close this folderPUBLICATIONS
View the document“Hunger 1993: Uprooted People”
View the document“Child Malnutrition: Progress Toward the World Summit for Children Goal”
View the document“Investing in Nutrition with World Bank Assistance”
View the document“Understanding Intrahousehold Resource Allocation”
View the document“The Health of Women: A Global Perspective”
View the document“The Incidence of Poverty in Developing Countries: A Compendium of ILO Data”
View the document“Food, Health and Care: The UNICEF Vision and Strategy for a World Free from Hunger and Malnutrition”
View the document“Breastfeeding, Growth & Illness: An Annotated Bibliography”
View the document“The State of Breastfeeding in Ghana: Practices and Promotion”
View the document“The Economic Rationale for Investing in Nutrition in Developing Countries”
View the documentUrban Nutrition in Developing Countries

“The Economic Rationale for Investing in Nutrition in Developing Countries”

(1992) by Jere Behrman, USAID, Washington, D.C.

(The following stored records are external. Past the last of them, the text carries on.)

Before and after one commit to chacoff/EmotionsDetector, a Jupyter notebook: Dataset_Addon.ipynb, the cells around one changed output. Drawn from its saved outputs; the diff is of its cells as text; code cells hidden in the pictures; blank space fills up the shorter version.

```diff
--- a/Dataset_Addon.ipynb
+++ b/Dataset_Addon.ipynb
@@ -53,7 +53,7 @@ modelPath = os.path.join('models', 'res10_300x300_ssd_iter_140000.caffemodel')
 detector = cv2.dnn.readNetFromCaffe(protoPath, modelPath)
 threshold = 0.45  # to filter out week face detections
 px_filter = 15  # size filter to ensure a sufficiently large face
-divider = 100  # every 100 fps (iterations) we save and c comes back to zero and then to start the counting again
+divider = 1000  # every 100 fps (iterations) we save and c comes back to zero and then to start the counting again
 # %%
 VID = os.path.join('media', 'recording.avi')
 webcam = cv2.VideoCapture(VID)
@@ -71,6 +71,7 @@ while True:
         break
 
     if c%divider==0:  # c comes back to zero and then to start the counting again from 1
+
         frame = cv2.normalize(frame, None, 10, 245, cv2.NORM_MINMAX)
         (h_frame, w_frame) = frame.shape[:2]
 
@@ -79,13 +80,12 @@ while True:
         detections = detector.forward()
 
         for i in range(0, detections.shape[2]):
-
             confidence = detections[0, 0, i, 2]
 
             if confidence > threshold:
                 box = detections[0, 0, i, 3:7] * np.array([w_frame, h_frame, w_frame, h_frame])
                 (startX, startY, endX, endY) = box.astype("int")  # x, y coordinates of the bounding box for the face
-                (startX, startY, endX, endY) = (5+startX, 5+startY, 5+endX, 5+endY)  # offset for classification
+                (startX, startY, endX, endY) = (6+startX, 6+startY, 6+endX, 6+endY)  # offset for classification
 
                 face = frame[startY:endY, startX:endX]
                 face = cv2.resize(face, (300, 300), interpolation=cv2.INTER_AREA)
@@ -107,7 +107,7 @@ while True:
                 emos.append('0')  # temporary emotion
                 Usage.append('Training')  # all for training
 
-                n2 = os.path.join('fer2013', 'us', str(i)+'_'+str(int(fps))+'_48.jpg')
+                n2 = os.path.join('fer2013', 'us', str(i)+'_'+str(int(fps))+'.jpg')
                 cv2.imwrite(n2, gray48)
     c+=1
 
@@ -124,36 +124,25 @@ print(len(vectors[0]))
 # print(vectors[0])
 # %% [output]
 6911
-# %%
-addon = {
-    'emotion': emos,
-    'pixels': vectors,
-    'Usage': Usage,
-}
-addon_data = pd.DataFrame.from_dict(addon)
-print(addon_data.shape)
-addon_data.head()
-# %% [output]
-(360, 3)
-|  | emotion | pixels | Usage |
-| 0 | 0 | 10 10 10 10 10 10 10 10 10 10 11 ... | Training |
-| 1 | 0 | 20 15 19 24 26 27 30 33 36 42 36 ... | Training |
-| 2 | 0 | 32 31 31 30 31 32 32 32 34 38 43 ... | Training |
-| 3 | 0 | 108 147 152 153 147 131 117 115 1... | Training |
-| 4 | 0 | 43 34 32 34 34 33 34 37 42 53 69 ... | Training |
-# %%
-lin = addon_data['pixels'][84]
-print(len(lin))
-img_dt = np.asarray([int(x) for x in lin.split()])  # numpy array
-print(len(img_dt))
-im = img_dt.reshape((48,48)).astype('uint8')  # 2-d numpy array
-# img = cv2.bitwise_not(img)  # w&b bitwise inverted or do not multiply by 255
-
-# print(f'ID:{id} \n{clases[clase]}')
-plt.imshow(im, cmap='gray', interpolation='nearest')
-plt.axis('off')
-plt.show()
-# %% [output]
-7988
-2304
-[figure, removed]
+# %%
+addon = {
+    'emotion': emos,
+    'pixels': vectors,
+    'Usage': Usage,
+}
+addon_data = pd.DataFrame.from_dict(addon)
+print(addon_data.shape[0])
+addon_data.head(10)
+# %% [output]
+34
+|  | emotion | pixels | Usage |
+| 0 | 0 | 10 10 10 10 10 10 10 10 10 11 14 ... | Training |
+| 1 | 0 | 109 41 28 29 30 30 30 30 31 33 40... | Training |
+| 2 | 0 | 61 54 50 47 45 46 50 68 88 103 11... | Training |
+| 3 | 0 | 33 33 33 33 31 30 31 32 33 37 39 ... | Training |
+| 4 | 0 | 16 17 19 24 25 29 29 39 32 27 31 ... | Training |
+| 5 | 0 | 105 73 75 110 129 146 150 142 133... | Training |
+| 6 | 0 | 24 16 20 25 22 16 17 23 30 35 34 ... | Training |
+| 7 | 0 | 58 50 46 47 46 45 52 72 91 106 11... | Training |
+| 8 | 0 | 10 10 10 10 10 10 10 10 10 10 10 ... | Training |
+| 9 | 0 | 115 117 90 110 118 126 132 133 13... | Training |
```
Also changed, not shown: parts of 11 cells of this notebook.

Jere Behrman has been one of the most active scholars in the field of economics of nutrition and human capital in developing countries. This publication, which summarizes what is known about the economic contribution of good nutrition, is another of his important contributions to the understanding of this complex topic. Whenever governments invest in programs such as nutrition, the most commonly used rationale is that it is part of the effort to meet the basic needs of the population, or generally the equity considerations. However, there is an economic argument, though less understood, for investing in nutrition, as Behrman points out. That is, that better nutrition increases the productivity of populations.

The publication is devoted to the review of evidence of the direct and indirect productivity effects of good nutrition. He has divided the evidence between the experimental surveys - using carefully designed controls - and the socio-economic surveys.

Behrman concludes that these studies tend to show that the returns to nutrition are even higher than the returns to education, although most education programs tend to have been much more emphasized in the literature. For example, studies in control of iron deficiency anemia have shown extremely high benefit-cost ratios, although he questions the assumptions related to the benefit side of the calculations. Nonetheless, the question is the order of magnitude of the benefits.

The available evidence, although hardly perfect, suggests that in terms of growth and productivity as well as equity concerns, there maybe payoffs to better nutrition in poorer areas of the developing world.

If the economic productivity gains to households from better nutrition are extremely high, as the studies would argue, why aren't households investing in these foods? Is it due to lack of specific nutrition knowledge? Behrman concludes that governments have the likely comparative advantage in assuring adequate information about nutrition, its nature, and its effects, given the public goods aspect of the information.

This publication is an important contribution to the state of knowledge of the relationship between nutrition and productivity in developing countries.

(For further information please contact: Office of Nutrition, USAID, 320 21st Street, N.W., Washington, D.C., 20523, USA. Tel: 703 875 4074 Fax: 703 875 7483)